**Front-end code change data**
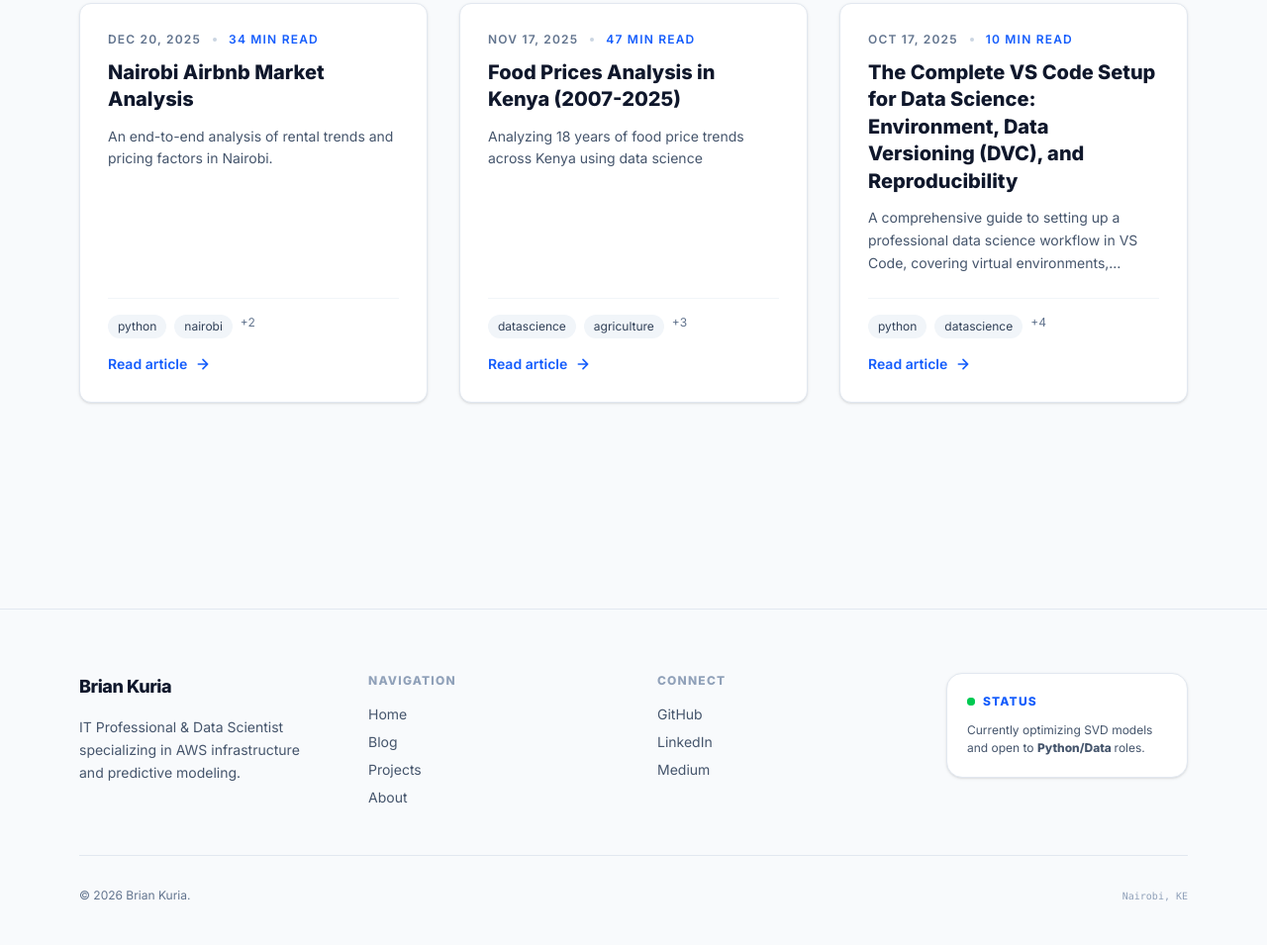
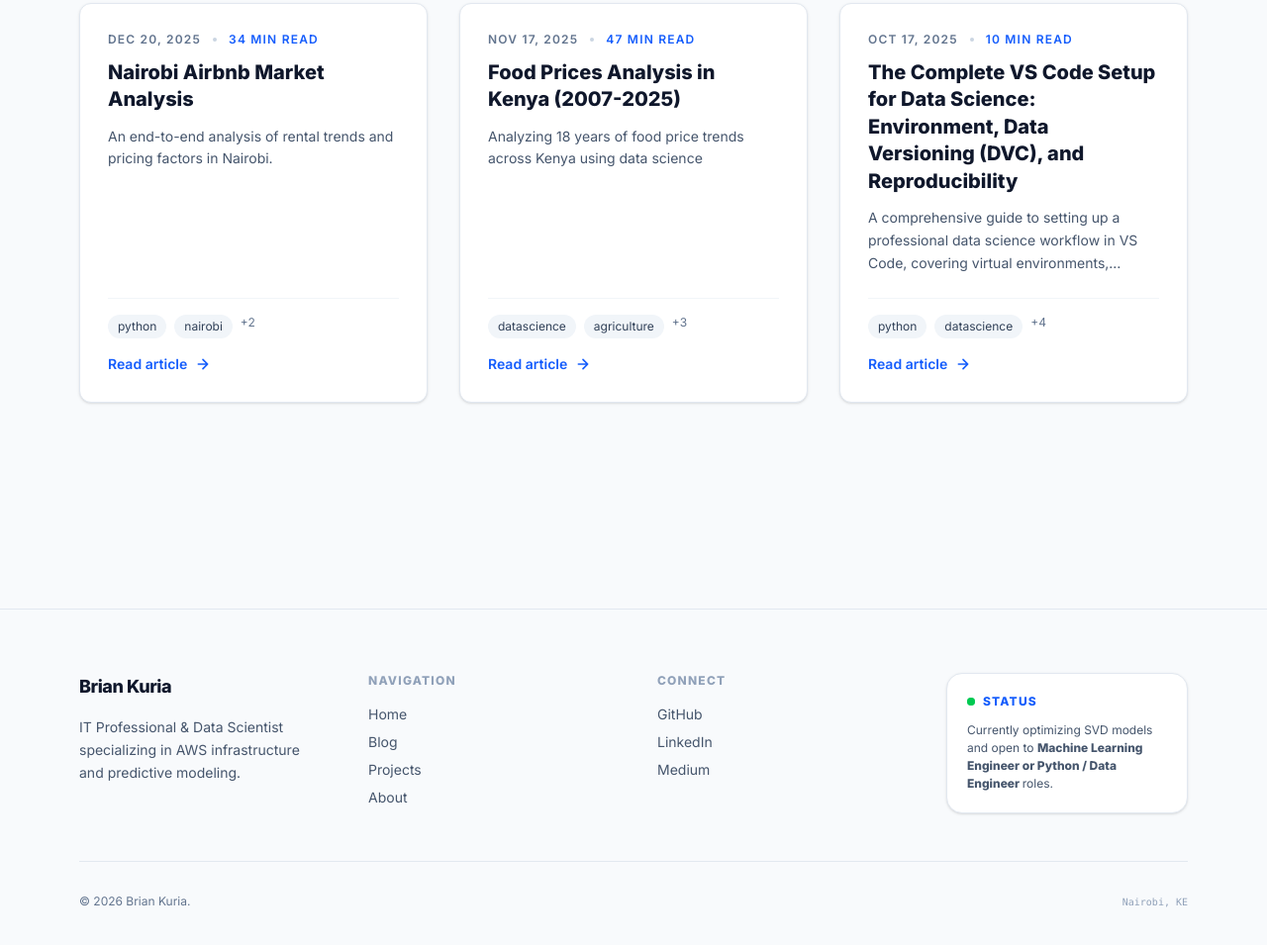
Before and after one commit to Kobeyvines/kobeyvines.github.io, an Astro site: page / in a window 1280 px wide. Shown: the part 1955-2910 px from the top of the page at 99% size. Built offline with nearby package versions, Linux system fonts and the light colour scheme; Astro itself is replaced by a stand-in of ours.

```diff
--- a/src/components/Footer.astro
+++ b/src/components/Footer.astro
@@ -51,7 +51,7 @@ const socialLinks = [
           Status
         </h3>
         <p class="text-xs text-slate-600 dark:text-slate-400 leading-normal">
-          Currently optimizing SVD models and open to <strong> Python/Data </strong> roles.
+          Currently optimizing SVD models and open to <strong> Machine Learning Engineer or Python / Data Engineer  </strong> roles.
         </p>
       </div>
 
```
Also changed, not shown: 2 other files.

--

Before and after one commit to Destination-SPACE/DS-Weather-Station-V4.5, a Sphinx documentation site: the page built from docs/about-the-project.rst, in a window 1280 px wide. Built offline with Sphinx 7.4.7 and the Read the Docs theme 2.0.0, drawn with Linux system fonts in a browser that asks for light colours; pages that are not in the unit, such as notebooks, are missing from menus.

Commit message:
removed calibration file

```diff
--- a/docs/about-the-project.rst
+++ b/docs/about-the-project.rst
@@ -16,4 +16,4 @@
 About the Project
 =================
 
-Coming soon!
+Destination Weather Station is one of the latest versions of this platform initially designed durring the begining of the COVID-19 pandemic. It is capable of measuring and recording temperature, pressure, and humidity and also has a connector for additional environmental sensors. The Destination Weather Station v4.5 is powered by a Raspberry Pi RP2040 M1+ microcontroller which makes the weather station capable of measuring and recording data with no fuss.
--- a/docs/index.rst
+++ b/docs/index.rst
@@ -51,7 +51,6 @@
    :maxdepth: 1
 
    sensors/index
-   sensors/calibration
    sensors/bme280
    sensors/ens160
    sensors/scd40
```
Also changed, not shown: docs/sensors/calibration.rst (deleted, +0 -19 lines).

---

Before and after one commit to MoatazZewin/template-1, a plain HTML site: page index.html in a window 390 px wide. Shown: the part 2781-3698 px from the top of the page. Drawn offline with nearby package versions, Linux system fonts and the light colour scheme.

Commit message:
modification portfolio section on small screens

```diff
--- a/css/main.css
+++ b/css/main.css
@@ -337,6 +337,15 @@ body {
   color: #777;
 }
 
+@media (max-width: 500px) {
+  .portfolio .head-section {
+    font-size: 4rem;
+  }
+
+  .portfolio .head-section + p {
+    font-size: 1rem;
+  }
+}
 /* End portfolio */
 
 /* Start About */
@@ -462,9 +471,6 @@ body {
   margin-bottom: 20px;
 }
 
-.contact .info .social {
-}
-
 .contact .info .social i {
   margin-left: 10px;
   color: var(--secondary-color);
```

**WHAT YOU NEED TO DO**
From the entries, report every line in which the string "with" occurs.

**EXERCISE RESPONSE**
Before and after one commit to Kobeyvines/kobeyvines.github.io, an Astro site: page / in a window 1280 px wide. Shown: the part 1955-2910 px from the top of the page at 99% size. Built offline with nearby package versions, Linux system fonts and the light colour scheme; Astro itself is replaced by a stand-in of ours.
Before and after one commit to Destination-SPACE/DS-Weather-Station-V4.5, a Sphinx documentation site: the page built from docs/about-the-project.rst, in a window 1280 px wide. Built offline with Sphinx 7.4.7 and the Read the Docs theme 2.0.0, drawn with Linux system fonts in a browser that asks for light colours; pages that are not in the unit, such as notebooks, are missing from menus.
+Destination Weather Station is one of the latest versions of this platform initially designed durring the begining of the COVID-19 pandemic. It is capable of measuring and recording temperature, pressure, and humidity and also has a connector for additional environmental sensors. The Destination Weather Station v4.5 is powered by a Raspberry Pi RP2040 M1+ microcontroller which makes the weather station capable of measuring and recording data with no fuss.
Before and after one commit to MoatazZewin/template-1, a plain HTML site: page index.html in a window 390 px wide. Shown: the part 2781-3698 px from the top of the page. Drawn offline with nearby package versions, Linux system fonts and the light colour scheme.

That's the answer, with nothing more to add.